“Did you feel an earthquake?” Lisa Dehlbom asked as she snowshoed down the Keen-Eye Trail with her granddaughter, Drew Slegers, near the Kenai National Wildlife Refuge Headquarters just outside Soldotna on Tuesday.
The question quickly faded into a journey down the trail and onto Headquarters Lake as a brilliant, solstice sun illuminated snowcapped trees. The seismic event was nearly forgotten as the snowshoers navigated overflow under the sifty powder on the lake backdropped by rolling hills and mountains.
As Dehlbom and Slegers prepared to leave the lake, Dehlbom got a call from her husband.
It had been an earthquake. It had rattled his shop so vigorously he had stepped outside. Dehlbom checked her phone, discovering the 5.9-magnitude shaker had originated near Port Alsworth.
All it had done on the Keen-Eye Trail an hour ago had been to knock the snow off a few trees and raise a few curiosities. Once again, the refuge had been a refuge, and that’s what Dehlbom and Slegers were celebrating.
The Kenai National Wildlife Refuge held a series of self-led snowshoe walks Tuesday for the winter solstice as part of the celebration of its 80th anniversary. The nearly 2 million-acre refuge, then the Kenai National Moose Range, was established Dec. 16, 1941.
The 4 p.m. walk that was lit by ice and paper luminaries was by far the most popular, with 11 reserving snowshoes. The 11 a.m. walk did not draw anybody, while Dehlbom and Slegers did the 1:30 p.m. walk.
Dehlbom, who has lived in the area since 1982, had seen the event on Facebook and seized the chance to spend time with her granddaughter in the refuge.
“I used to be a school secretary and organize the trips out here for the kids,” Dehlbom said. “I thought it was a great opportunity to introduce kids to taking care of the environment and seeing what’s out here rather than sitting inside and being on computer games.”

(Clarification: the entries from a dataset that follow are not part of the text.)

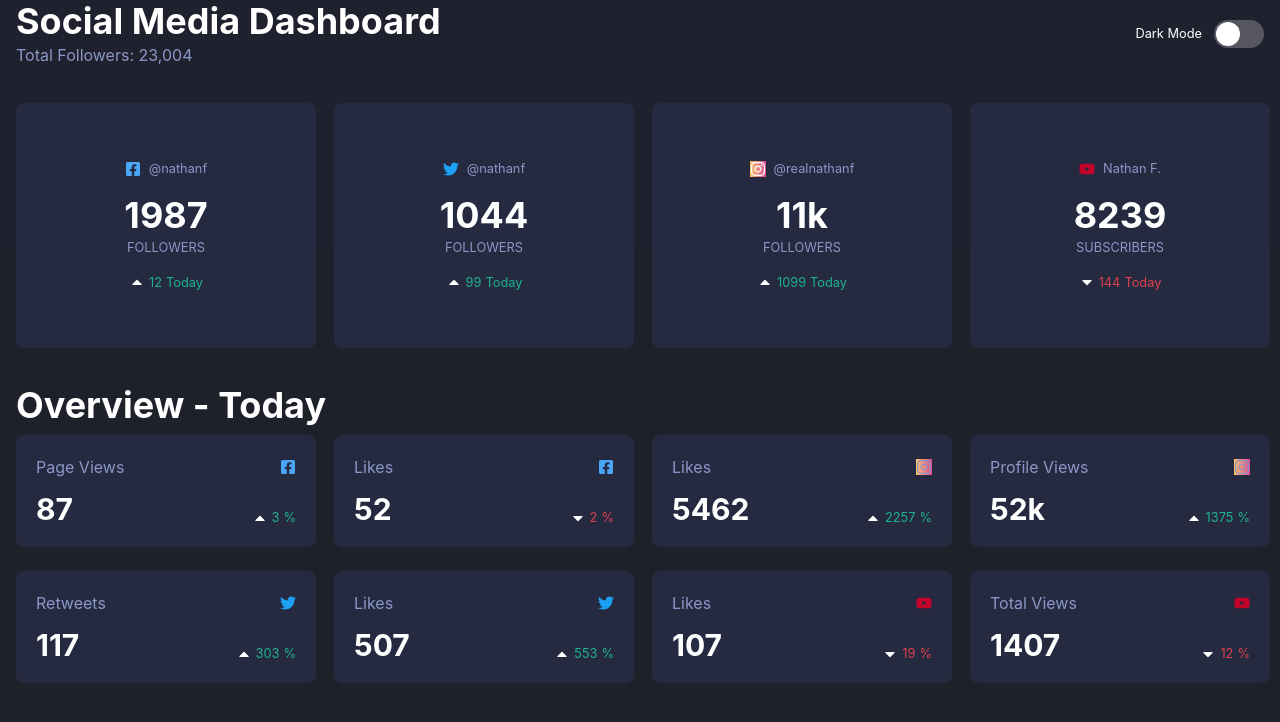
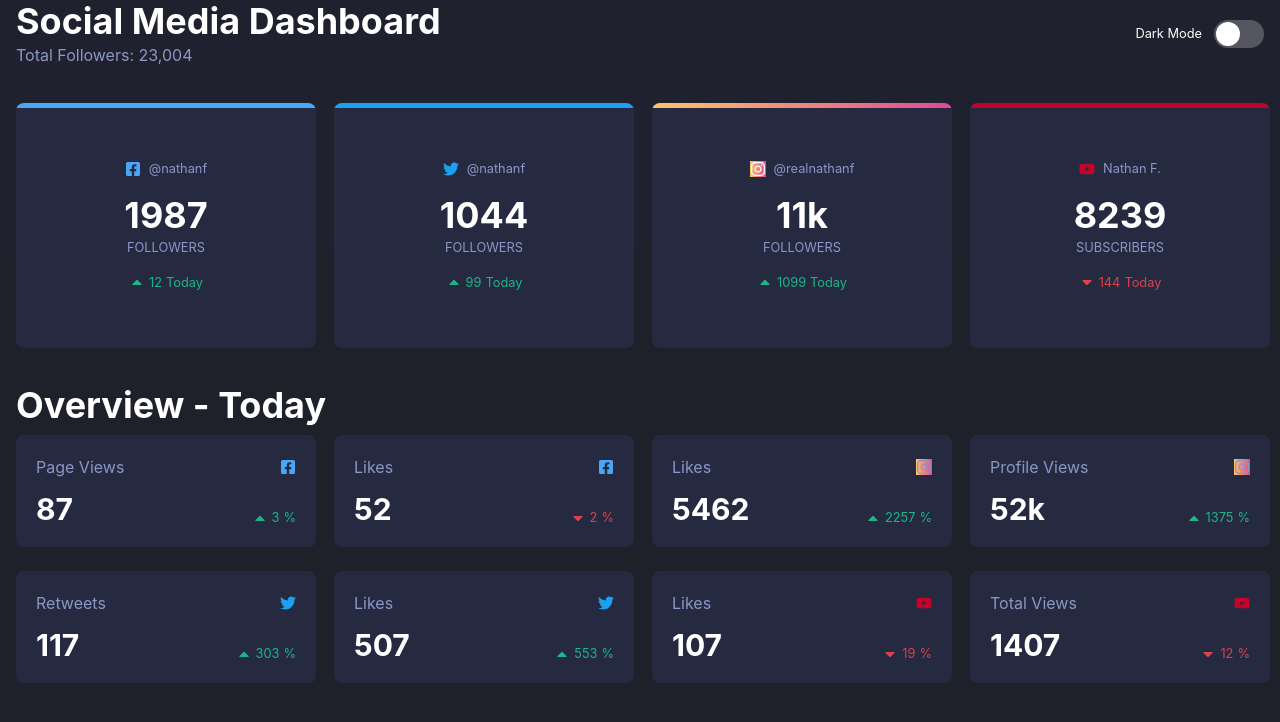
Before and after one commit to stephen-gift/social-media-dashboard, a Next.js app: page / in a window 1280 px wide. Shown: the top 722 px of the page. Built offline with nearby package versions, Linux system fonts and the light colour scheme.

Commit message:
Summary card top color

```diff
--- a/components/Overview/SMDNumberPercentage.tsx
+++ b/components/Overview/SMDNumberPercentage.tsx
@@ -1,22 +1,13 @@
 import {
-  Box,
   Flex,
   Heading,
   Icon,
   Text,
-  useColorModeValue,
 } from "@chakra-ui/react";
 import React from "react";
-import { FaCaretDown, FaCaretUp } from "react-icons/fa";
 
 import { data, OverviewProps } from "../../containers/Homepage/Overview";
-
-export const UpIcon = () => {
-  return <FaCaretUp color="success.100" />;
-};
-export const DownIcon = () => {
-  return <FaCaretDown color="error.100" />;
-};
+import { DownIcon, UpIcon } from "../../utils/customIcon";
 
 const SMDNumberPercentage = ({ noAction, noPercent, red }: OverviewProps) => {
   return (
--- a/components/Summary/SMDIconUsername.tsx
+++ b/components/Summary/SMDIconUsername.tsx
@@ -19,7 +19,7 @@ const SMDIconUsername = ({
       {facebook ? (
         <Flex alignItems="center" gap={2}>
           <SMDFacebookIcon />
-          <Text as="small" color={useColorModeValue("light.400", "dark.400")}>
+          <Text as="small" color="light.400" _dark={{color:"dark.400"}}>
             @nathanf
           </Text>
         </Flex>
@@ -30,7 +30,10 @@ const SMDIconUsername = ({
       {twitter ? (
         <Flex alignItems="center" gap={2}>
           <SMDTwitterIcon />
-          <Text as="small"color={useColorModeValue("light.400", "dark.400")}>@nathanf</Text>
+                    <Text as="small" color="light.400" _dark={{color:"dark.400"}}>
+
+            @nathanf
+          </Text>
         </Flex>
       ) : (
         ""
@@ -39,7 +42,10 @@ const SMDIconUsername = ({
       {instagram ? (
         <Flex alignItems="center" gap={2}>
           <SMDInstagramIcon />
-          <Text as="small"color={useColorModeValue("light.400", "dark.400")}>@realnathanf</Text>
+                    <Text as="small" color="light.400" _dark={{color:"dark.400"}}>
+
+            @realnathanf
+          </Text>
         </Flex>
       ) : (
         ""
@@ -48,7 +54,10 @@ const SMDIconUsername = ({
       {youtube ? (
         <Flex alignItems="center" gap={2}>
           <SMDYoutubeIcon />
-          <Text as="small"color={useColorModeValue("light.400", "dark.400")}>Nathan F.</Text>
+                    <Text as="small" color="light.400" _dark={{color:"dark.400"}}>
+
+            Nathan F.
+          </Text>
         </Flex>
       ) : (
         ""
--- a/components/Summary/SMDSummaryCard.tsx
+++ b/components/Summary/SMDSummaryCard.tsx
@@ -1,4 +1,4 @@
-import { Box, Flex, Square, useColorModeValue } from "@chakra-ui/react";
+import { Box, Flex, Square, Text, useColorModeValue } from "@chakra-ui/react";
 import React from "react";
 import { SummaryProps } from "../../containers/Homepage/Summary";
 import SMDFollowers from "./SMDFollowers";
@@ -18,6 +18,7 @@ const SMDSummaryCard = ({
   noToday,
 }: SummaryProps) => {
   return (
+    <>
       <Flex
         w="100%"
         minW="300px"
@@ -26,7 +27,22 @@ const SMDSummaryCard = ({
         p={14}
         alignItems="center"
         justifyContent="center"
+        position="relative"
+        overflow="hidden"
       >
+        <Box
+          position="absolute"
+          top="0px"
+          width="100%"
+          height="5px"
+          bgGradient={instagram && "linear(to-r, instagram.100, instagram.200)"}
+          bgColor={
+            (facebook && "facebook.100") ||
+            (twitter && "twitter.100") ||
+            (youtube && "youtube.100") ||
+            ""
+          }
+        />
         <Flex
           flexDir="column"
           alignItems="center"
@@ -61,6 +77,7 @@ const SMDSummaryCard = ({
           </Box>
         </Flex>
       </Flex>
+    </>
   );
 };
 
--- a/utils/customIcon.tsx
+++ b/utils/customIcon.tsx
@@ -9,10 +9,10 @@ import {
 import { Icon, Text } from "@chakra-ui/react";
 
 export const UpIcon = () => {
-  return <FaCaretUp color="success.100" />;
+  return <Icon as={FaCaretUp} color="success.100" />;
 };
 export const DownIcon = () => {
-  return <FaCaretDown color="error.100" />;
+  return <Icon as={FaCaretDown} color="error.100" />;
 };
 
 export const SMDFacebookIcon = () => {
```
Lines whose indentation alone changed are shown as unchanged.
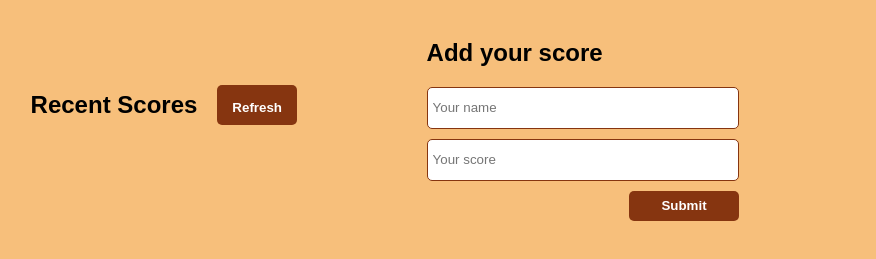
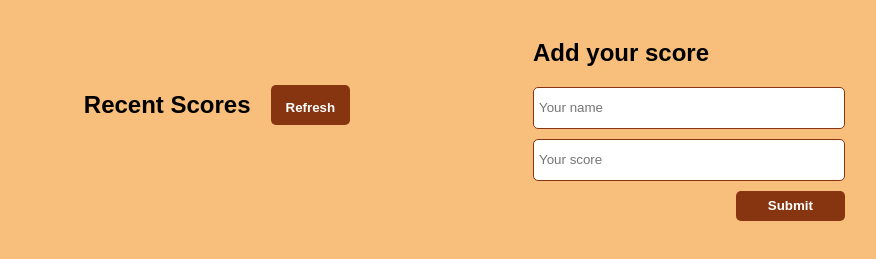
Before and after one commit to AmanWorku/Leaderboard, a website built with webpack: page src/index.html in a window 1280 px wide. Shown: the part 61-320 px from the top of the page, without its empty margins (157-1033 px from the left). Built offline with nearby package versions, Linux system fonts and the light colour scheme; no server answers.

Commit message:
Add some final touches to page

```diff
--- a/src/style.css
+++ b/src/style.css
@@ -22,12 +22,13 @@ main {
   flex-direction: column;
   align-items: center;
   justify-content: center;
-  width: 40%;
+  width: 50%;
 }
 
 .board-refresh {
   display: flex;
   flex-direction: row;
+  justify-content: space-between;
   max-width: 300px;
   gap: 20px;
 }
@@ -74,6 +75,7 @@ td {
   flex-direction: column;
   justify-content: center;
   margin-left: 30px;
+  width: auto;
 }
 
 form {
```
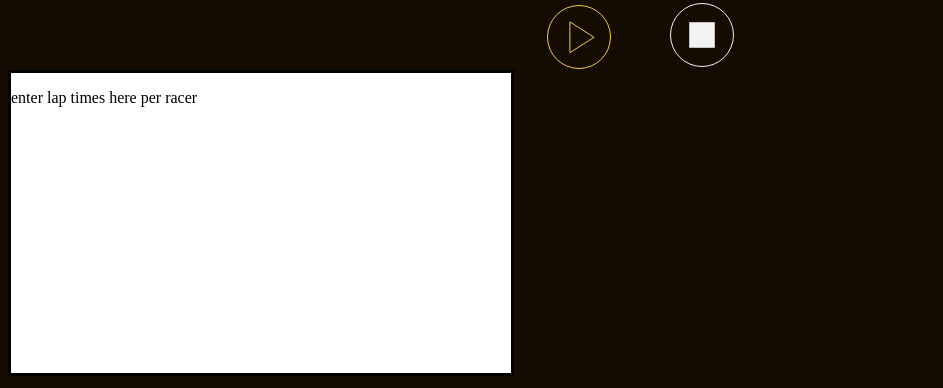
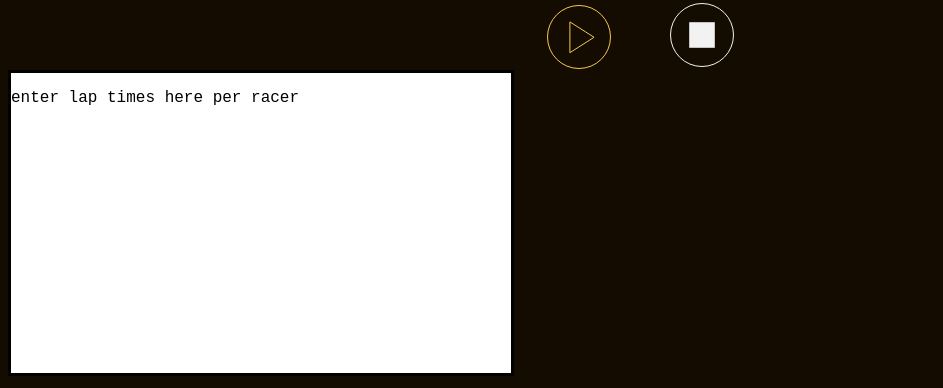
Before and after one commit to TheGreatFoxxy/FOXX-RC-Lap-Timer, a plain HTML site: page index.html in a window 1280 px wide. Shown: the part 409-797 px from the top of the page, without its empty margins (0-943 px from the left). Drawn offline with Linux system fonts and the light colour scheme.

Commit message:
update logbox font

```diff
--- a/style.css
+++ b/style.css
@@ -71,6 +71,7 @@ button {
 }
 
 .logbox {
+  font-family: "Roboto-Mono", monospace;
   margin: 300;
   border: solid;
   background-color: #fff;
```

Dehlbom’s attitude toward the refuge has clearly rubbed off on Slegers, a fourth grader at Soldotna Elementary. Slegers said she’s not the type to sit indoors and play computer games. She recoiled when asked if her grandmother had dragged her out to snowshoe.
“Dragged me out here?” she said. “I love to go.”
Slegers showed it by kicking up pristine powder on the lake, freezing her gloves solid while still somehow managing to report warm hands, and investigating overflow that was 6 inches in some spots.
“That’s definitely not solid,” she said after sloughing off a large chunk of ice into a pool of slush.
“We’re just thankful to be healthy and outdoors,” Dehlbom said.
Amber Kraxberger-Linson, a park ranger, said attitudes like that are the exact reason the refuge held the Tuesday event, which also gave snowshoers the opportunity to take in the latest StoryWalk, the book “On the Shortest Day,” written by Laura Sulentich Fredrickson and illustrated by Laurie Caple. StoryWalk allows trail users to read a book at regular points while walking on the trail — one page at a time.
“With COVID still going on, we’re doing the best we can with having an event that is safe to the public,” Kraxberger-Linson said. “We can really just let people go out and celebrate this area.
“Eighty years of this being Soldotna-Kenai’s backyard is pretty darn special. I’m born and raised in this area, spent some time Outside, and not everybody has this — the things you can do on the refuge.”
Kraxberger-Linson said the refuge is eager to do more to celebrate the 80th anniversary. So far, Tuesday’s snowshoe event is the only happening set in stone due to the uncertainty created by the coronavirus pandemic.